I think she knows she can’t escape. She has more information than most of the other handmaids because she’s involved in the resistance network. But that’s a good question, I never really asked myself that.
She should’ve killed more people!
[Laughs.] Well to me, it’s sad that she becomes violent, because you hope she’s above it, and she’d continue to resist through those channels. But, I don’t know. She couldn’t have been in her right mind. I think it’s all an impulse.
What was the most difficult scene for you to shoot?
The one in the van where we drove and they opened the doors and hang the character that Ofglen was involved with, the Martha. We were driving in the van to the location, so we were able to go through the scene a couple of times, me and the actress who plays the Martha, with our director. Reed was in the van with Colin, our cinematographer, and the camera was in the van with us. There was certainly an eerie feel to that day. The fact that it’s all in one shot, and you watch it in real time unfolding, makes it seem more real. You’re experiencing it as Ofglen experiences it. It also makes it seem more unreal — “is this really happening?” — which I think is going through her mind as she’s ripped away from her lover and watches her die, all within less than a minute.
That must have also been hard to shoot because it was a single take. How many takes did you end up doing?
We did two. We had a few false starts because one of the doors wouldn’t stay open. The door kept messing up the take, and then we got two where it stayed open and our second was the one they used.
Were there any techniques you used to get into that headspace quickly? I feel like having two shots on this must be difficult.
I tried to maintain my focus on Ofglen’s experience the whole time I was on set. It’s not like mentally I didn’t stay in character at all, outwardly, but I just kept her in my mind and my thoughts throughout the day. I used music in between takes.
What would you listen to?
I keep it to myself. It changed day to day a bit, but I have to keep it to myself because that process was so personal and intricate for me that to talk about it outwardly just maybe feels like not the right thing for me.
Did you think about what Ofglen’s life was like before the coup and what that looked like?
I thought about it a lot and talked about it with Bruce and Reed to get on the same page. I had to imagine where she’s coming from, what her truest thoughts are in each scenario. And layered on top of that, you have who she pretends to be for the sake of survival in Gilead, and then another layer that she’s sort of developed as someone who fights back and is able to engage with people surreptitiously on that level when she chooses to. She’s very in control of her behavior, but underneath it all, I think she’s craving her real life. In some ways, she’s had to adapt, and in some ways she’s very disconnected from it. But I think she must have a lot of hope that she’s going to be able to somehow overthrow her oppressors.
Was it hard to shake the world of Gilead?

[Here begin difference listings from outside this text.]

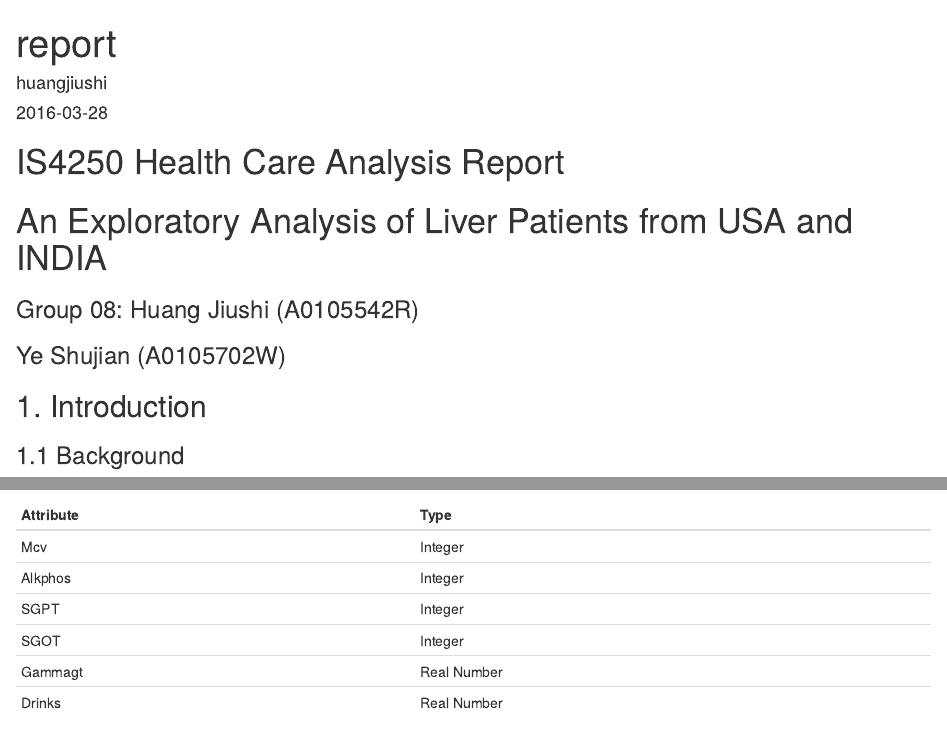
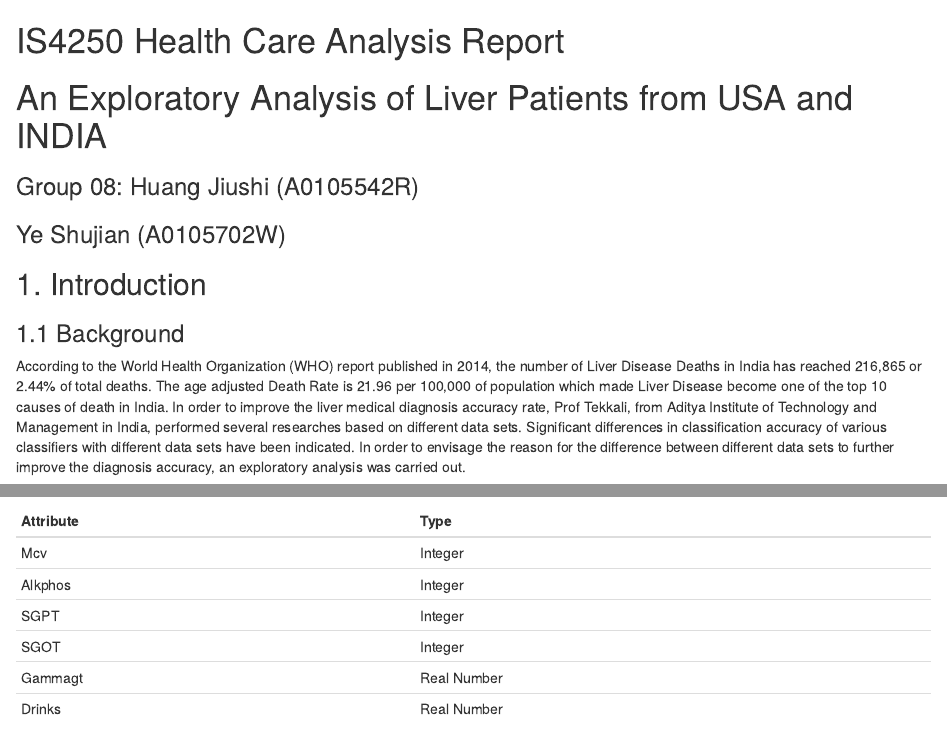
Before and after one commit to huangjiushi/4250-report, an R Markdown document (report.Rmd): the page in a window 1100 px wide, from its top, and a second part further down, joined at a grey line. Rendered offline with R 4.5, knitr and Pandoc, with nearby package versions; both versions are drawn in the output format of the newer one; code that draws random numbers runs with fixed seeds of ours; some code elsewhere in the file could not run offline.

Commit message:
Added files via upload

```diff
--- a/report.Rmd
+++ b/report.Rmd
@@ -1,10 +1,3 @@
----
-title: "report"
-author: "huangjiushi"
-date: '2016-03-28'
-output: pdf_document
----
-
 # IS4250 Health Care Analysis Report
 
 
```
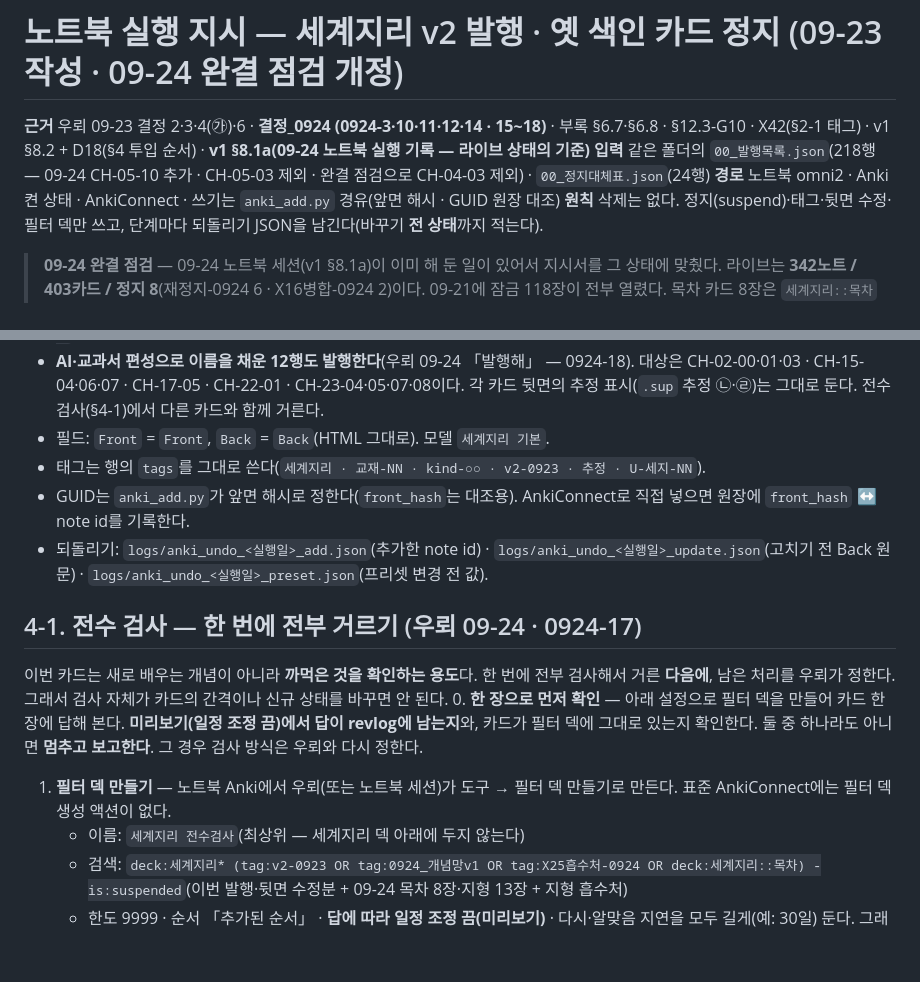
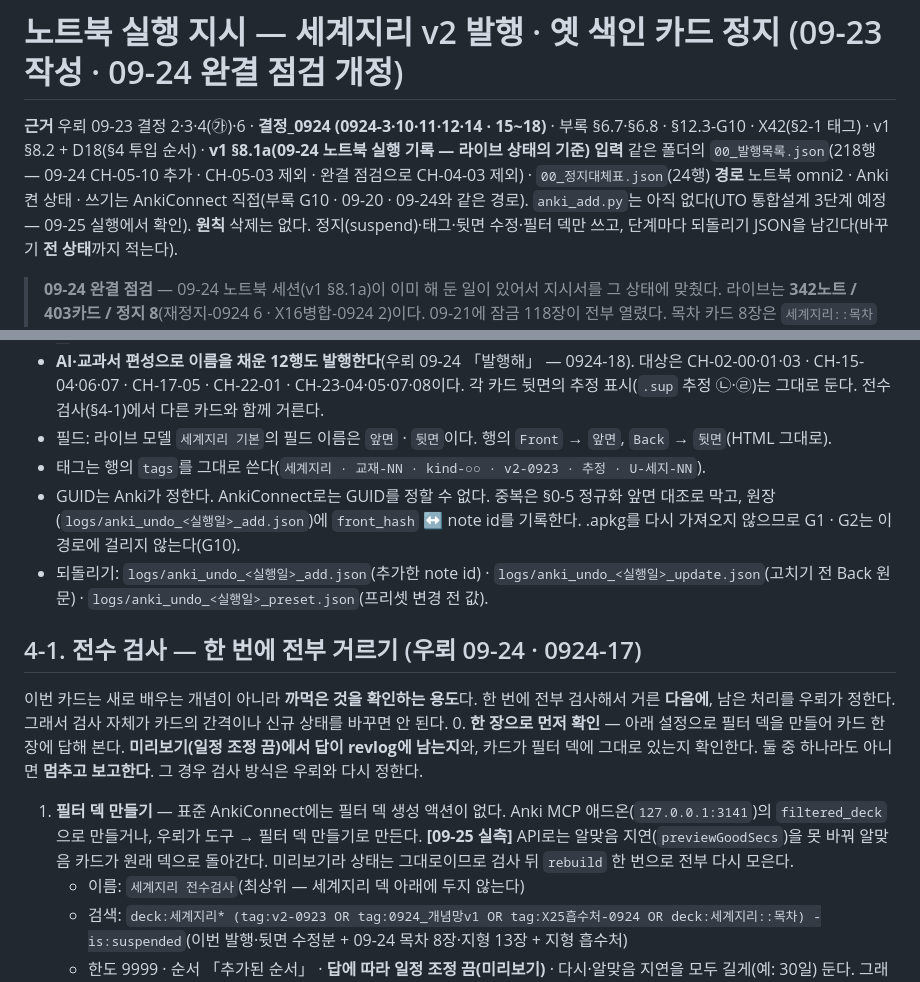
Before and after one commit to Vinjuay/exam-os-status, a Markdown page: docs/세계지리_교재목차_정본/00_노트북_실행지시_0923.md, 2 parts joined by grey strips. Rendered like a GitHub page; blank space fills up the shorter version.

```diff
--- a/docs/세계지리_교재목차_정본/00_노트북_실행지시_0923.md
+++ b/docs/세계지리_교재목차_정본/00_노트북_실행지시_0923.md
@@ -2,7 +2,7 @@
 
 **근거** 우뢰 09-23 결정 2·3·4(㉮)·6 · **결정_0924 (0924-3·10·11·12·14 · 15~18)** · 부록 §6.7·§6.8 · §12.3-G10 · X42(§2-1 태그) · v1 §8.2 + D18(§4 투입 순서) · **v1 §8.1a(09-24 노트북 실행 기록 — 라이브 상태의 기준)**
 **입력** 같은 폴더의 `00_발행목록.json`(218행 — 09-24 CH-05-10 추가 · CH-05-03 제외 · 완결 점검으로 CH-04-03 제외) · `00_정지대체표.json`(24행)
-**경로** 노트북 omni2 · Anki 켠 상태 · AnkiConnect · 쓰기는 `anki_add.py` 경유(앞면 해시 · GUID 원장 대조)
+**경로** 노트북 omni2 · Anki 켠 상태 · 쓰기는 AnkiConnect 직접(부록 G10 · 09-20 · 09-24와 같은 경로). `anki_add.py`는 아직 없다(UTO 통합설계 3단계 예정 — 09-25 실행에서 확인).
 **원칙** 삭제는 없다. 정지(suspend)·태그·뒷면 수정·필터 덱만 쓰고, 단계마다 되돌리기 JSON을 남긴다(바꾸기 **전 상태**까지 적는다).
 
 > **09-24 완결 점검** — 09-24 노트북 세션(v1 §8.1a)이 이미 해 둔 일이 있어서 지시서를 그 상태에 맞췄다. 라이브는 **342노트 / 403카드 / 정지 8**(재정지-0924 6 · X16병합-0924 2)이다. 09-21에 잠금 118장이 전부 열렸다. 목차 카드 8장은 `세계지리::목차` 덱에 이미 발행돼 있다(A4). 지형 13장도 발행돼 있다(A5 · tag `0924_개념망v1`). **우뢰 09-24 답**(①~④)을 반영했다: ① 목차 카드 8장은 `세계지리::목차`에 **유지** ② 지형 11노트는 사슬 카드로 **묶는다** ③ 이번 카드는 새로 배우는 개념이 아니라 **까먹은 것을 확인하는 용도** — 한 번에 전부 검사해 거른 다음 정한다 ④ AI·교과서 편성으로 이름을 채운 12행은 예시를 보고 **발행**하기로 했다(0924-18).
@@ -96,16 +96,16 @@ A4(09-24)가 발행한 교재 목차 카드 8장(L0 PART 6 · L1 PART별 장)은
 - **신규 수집 순서** — 세계지리 덱들이 쓰는 프리셋의 「신규 카드 수집 순서」를 읽는다. 「위치 오름차순(Ascending position)」이 아니면 그 값으로 바꾼다. 바꾸기 전 값은 되돌리기 JSON에 남긴다. 「덱」 순서에서는 하위 덱을 이름순으로 돌아서 01→26 투입 순서가 깨진다. 위치순에서는 기존 미학습 신규 카드가 먼저 나오므로 그 수를 함께 보고한다.
 - **하루 신규 수는 바꾸지 않는다** — 이번 카드는 새로 배우는 개념이 아니라 까먹은 것을 확인하는 용도다(우뢰 09-24). 발행 직후 §4-1 필터 덱에 넣으므로 하루 신규로 흐르지 않는다. 0924-3의 세계지리 몫은 이번 답으로 정해지지 않았다. 현재 `세계지리 게이트` 프리셋 값(09-21부터 25장/일)과 세계지리 덱의 남은 신규 수를 보고만 한다.
 - **AI·교과서 편성으로 이름을 채운 12행도 발행한다**(우뢰 09-24 「발행해」 — 0924-18). 대상은 CH-02-00·01·03 · CH-15-04·06·07 · CH-17-05 · CH-22-01 · CH-23-04·05·07·08이다. 각 카드 뒷면의 추정 표시(`.sup` 추정 ㉡·㉣)는 그대로 둔다. 전수 검사(§4-1)에서 다른 카드와 함께 거른다.
-- 필드: `Front` = `Front`, `Back` = `Back`(HTML 그대로). 모델 `세계지리 기본`.
+- 필드: 라이브 모델 `세계지리 기본`의 필드 이름은 `앞면` · `뒷면`이다. 행의 `Front` → `앞면`, `Back` → `뒷면`(HTML 그대로).
 - 태그는 행의 `tags`를 그대로 쓴다(`세계지리 · 교재-NN · kind-○○ · v2-0923 · 추정 · U-세지-NN`).
-- GUID는 `anki_add.py`가 앞면 해시로 정한다(`front_hash`는 대조용). AnkiConnect로 직접 넣으면 원장에 `front_hash` ↔ note id를 기록한다.
+- GUID는 Anki가 정한다. AnkiConnect로는 GUID를 정할 수 없다. 중복은 §0-5 정규화 앞면 대조로 막고, 원장(`logs/anki_undo_<실행일>_add.json`)에 `front_hash` ↔ note id를 기록한다. .apkg를 다시 가져오지 않으므로 G1 · G2는 이 경로에 걸리지 않는다(G10).
 - 되돌리기: `logs/anki_undo_<실행일>_add.json`(추가한 note id) · `logs/anki_undo_<실행일>_update.json`(고치기 전 Back 원문) · `logs/anki_undo_<실행일>_preset.json`(프리셋 변경 전 값).
 
 ## 4-1. 전수 검사 — 한 번에 전부 거르기 (우뢰 09-24 · 0924-17)
 
 이번 카드는 새로 배우는 개념이 아니라 **까먹은 것을 확인하는 용도**다. 한 번에 전부 검사해서 거른 **다음에**, 남은 처리를 우뢰가 정한다. 그래서 검사 자체가 카드의 간격이나 신규 상태를 바꾸면 안 된다.
 0. **한 장으로 먼저 확인** — 아래 설정으로 필터 덱을 만들어 카드 한 장에 답해 본다. **미리보기(일정 조정 끔)에서 답이 revlog에 남는지**와, 카드가 필터 덱에 그대로 있는지 확인한다. 둘 중 하나라도 아니면 **멈추고 보고한다**. 그 경우 검사 방식은 우뢰와 다시 정한다.
-1. **필터 덱 만들기** — 노트북 Anki에서 우뢰(또는 노트북 세션)가 도구 → 필터 덱 만들기로 만든다. 표준 AnkiConnect에는 필터 덱 생성 액션이 없다.
+1. **필터 덱 만들기** — 표준 AnkiConnect에는 필터 덱 생성 액션이 없다. Anki MCP 애드온(`127.0.0.1:3141`)의 `filtered_deck`으로 만들거나, 우뢰가 도구 → 필터 덱 만들기로 만든다. **[09-25 실측]** API로는 알맞음 지연(`previewGoodSecs`)을 못 바꿔 알맞음 카드가 원래 덱으로 돌아간다. 미리보기라 상태는 그대로이므로 검사 뒤 `rebuild` 한 번으로 전부 다시 모은다.
    - 이름: `세계지리 전수검사`(최상위 — 세계지리 덱 아래에 두지 않는다)
    - 검색: `deck:세계지리* (tag:v2-0923 OR tag:0924_개념망v1 OR tag:X25흡수처-0924 OR deck:세계지리::목차) -is:suspended`(이번 발행·뒷면 수정분 + 09-24 목차 8장·지형 13장 + 지형 흡수처)
    - 한도 9999 · 순서 「추가된 순서」 · **답에 따라 일정 조정 끔(미리보기)** · 다시·알맞음 지연을 모두 길게(예: 30일) 둔다. 그래야 한 바퀴에 카드마다 한 번만 나오고 필터 덱에 남는다.
```
Also changed, not shown: docs/ANKI_정비_0925.md (added, +64 -0 lines).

Yeah, there’s a lot about a workplace, and I guess a story in our case, as actors, that you don’t have to carry around with you all day. I certainly have done that — carried a lot of the mood and different things about the character around me throughout the day feeling like maybe that would help me — but I don’t think that’s really part of my process at the end of the day. I think it is more about the preparation time and then just being at my best when I’m on set and focused and not being stressed and just being able to be there and be in character when I need to be. It’s not taxing if you’re prepared and focused. It’s just sort of more natural to jump in and out.
The darkness of the story wasn’t necessarily something that felt different from another job. If anything it just made me think, I should really focus and I should really use my energy in ways that are productive to tell this story. I just have so much respect for Margaret Atwood and [showrunner] Bruce Miller, the story on its own, so that gave me confidence that people are going to understand what’s being communicated here. Because I did when I read it, right away. And I loved the book. So that gave me a great confidence to jump into that world.